What the exercise asks = Check each line of the material below for the word "Returns". Say how many lines have it, and nothing else.

Data section =
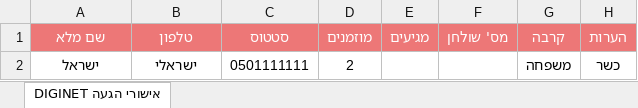
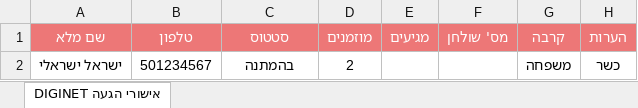
Before and after one commit to esclickteam/invistimo-events, an Excel workbook: public/Invistimo.xlsx, sheet אישורי הגעה DIGINET, drawn as a sheet; values as stored, in another font and other column widths than the file's, no borders; the diff names each change by its address in the sheet, - before the commit and + after, or states it on an @@ line.

```diff
--- a/public/Invistimo.xlsx (sheet אישורי הגעה DIGINET)
+++ b/public/Invistimo.xlsx (sheet אישורי הגעה DIGINET)
-A2 (שם מלא): ישראל
+A2 (שם מלא): ישראל ישראלי
-B2 (טלפון): ישראלי
+B2 (טלפון): 501234567
-C2 (סטטוס): 0501111111
+C2 (סטטוס): בהמתנה
```
Also changed, not shown: 2 other files.
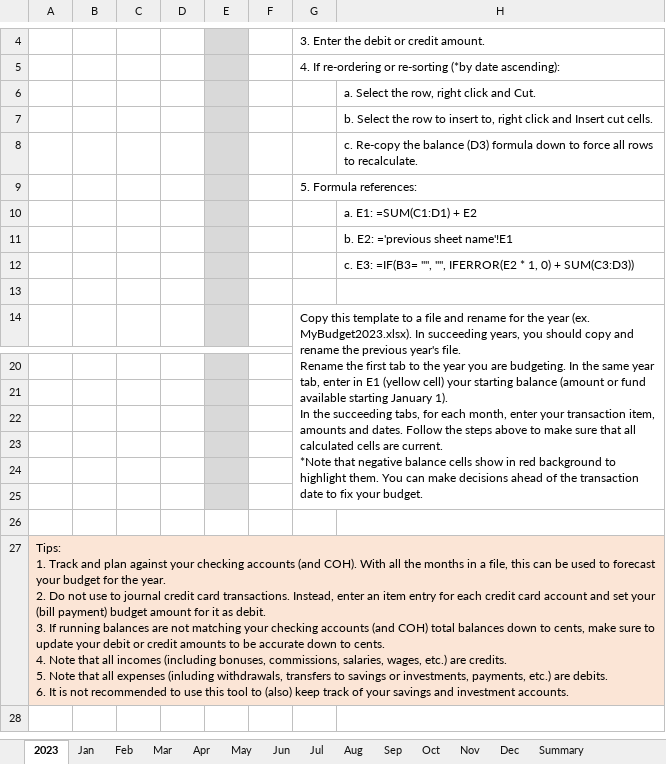
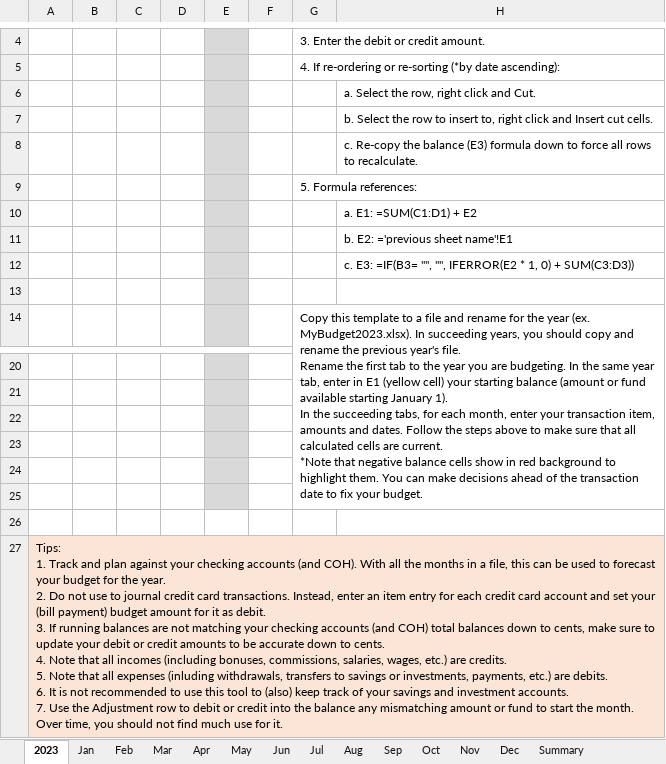
Before and after one commit to etmendz/budget-template, an Excel workbook: MyBudgetTemplate.xlsx, sheet 2023, drawn as a sheet; only a part is shown, gaps mark what is left out; values as stored, in another font and other column widths than the file's, no borders; conditional formats not drawn; ↵ is a line break in a cell; the diff names each change by its address in the sheet, - before the commit and + after, or states it on an @@ line.

Commit message:
Add files via upload

```diff
--- a/MyBudgetTemplate.xlsx (sheet 2023)
+++ b/MyBudgetTemplate.xlsx (sheet 2023)
-H8: …the balance (D3) formula down…
+H8: …the balance (E3) formula down…
-A27: …investment accounts.
+A27: …investment accounts. ↵ 7. Use the Adjustment row to debit or credit into the balance any mismatching amount or fund to start the month. Over time, you should not find much use for it.
```
Also changed, not shown: charts or pictures.
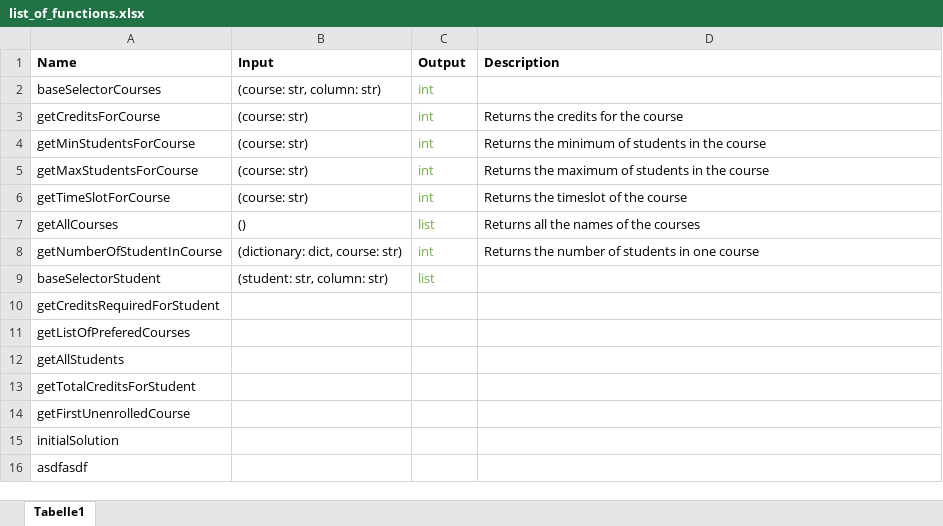
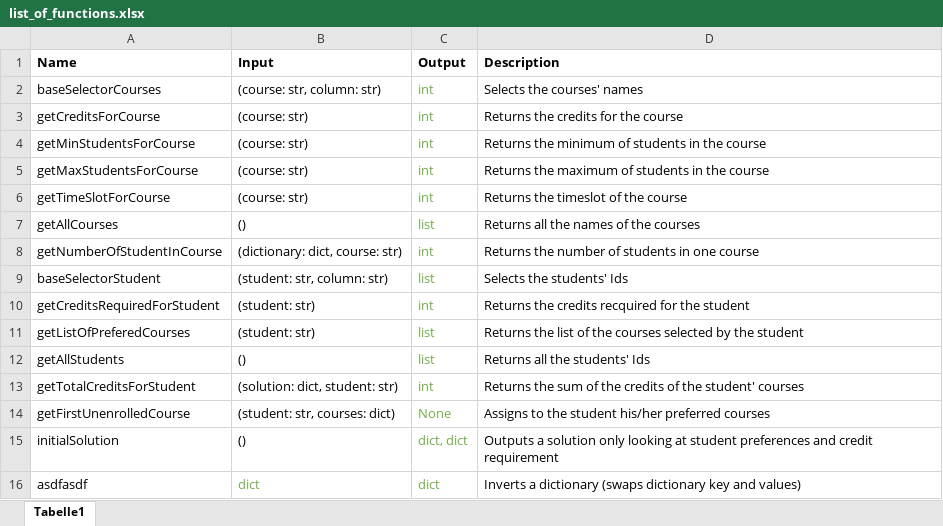
Before and after one commit to luukhf/course-time-tabling, an Excel workbook: list_of_functions.xlsx, sheet Tabelle1, drawn as a sheet; values as stored, in another font and other column widths than the file's, no borders; table styles not drawn; the diff names each change by its address in the sheet, - before the commit and + after, or states it on an @@ line.

Commit message:
Updated the excel file

```diff
--- a/list_of_functions.xlsx (sheet Tabelle1)
+++ b/list_of_functions.xlsx (sheet Tabelle1)
-D2 (Description): (empty)
+D2 (Description): Selects the courses' names
-D9 (Description): (empty)
+D9 (Description): Selects the students' Ids
-B10:B11 (Input): (empty)
+B10:B11 (Input): (student: str)
-C10 (Output): (empty)
+C10 (Output): int
-D10 (Description): (empty)
+D10 (Description): Returns the credits recquired for the student
-C11:C12 (Output): (empty)
+C11:C12 (Output): list
-D11 (Description): (empty)
+D11 (Description): Returns the list of the courses selected by the student
-B12 (Input): (empty)
+B12 (Input): ()
-D12 (Description): (empty)
+D12 (Description): Returns all the students' Ids
-B13 (Input): (empty)
+B13 (Input): (solution: dict, student: str)
-C13 (Output): (empty)
+C13 (Output): int
-D13 (Description): (empty)
+D13 (Description): Returns the sum of the credits of the student' courses
-B14 (Input): (empty)
+B14 (Input): (student: str, courses: dict)
-C14 (Output): (empty)
+C14 (Output): None
-D14 (Description): (empty)
+D14 (Description): Assigns to the student his/her preferred courses
-B15 (Input): (empty)
+B15 (Input): ()
-C15 (Output): (empty)
+C15 (Output): dict, dict
-D15 (Description): (empty)
+D15 (Description): Outputs a solution only looking at student preferences and credit requirement
-B16 (Input): (empty)
+B16 (Input): dict
-C16 (Output): (empty)
+C16 (Output): dict
-D16 (Description): (empty)
+D16 (Description): Inverts a dictionary (swaps dictionary key and values)
```
Also changed, not shown: 1 other file.
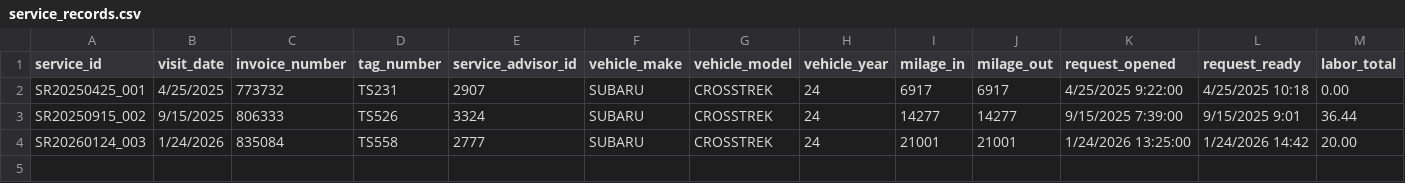
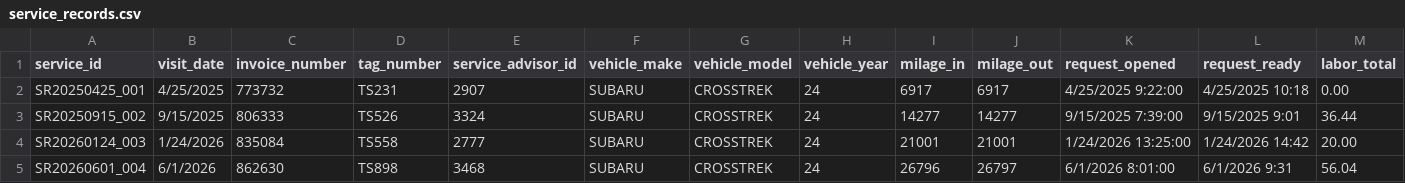
Before and after one commit to josephnehrenz/car_service_data, a CSV file: data/service_records.csv, drawn as a sheet; only a part is shown; rows hold the shown columns only; the diff names each change by its address in the sheet, - before the commit and + after, or states it on an @@ line.

Commit message:
Add files via upload

```diff
--- a/data/service_records.csv
+++ b/data/service_records.csv
+row 5: SR20260601_004 | 6/1/2026 | 862630 | TS898 | 3468 | SUBARU | CROSSTREK | 24 | 26796 | 26797 | 6/1/2026 8:01:00 | 6/1/2026 9:31 | 56.04
```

Answer below = 4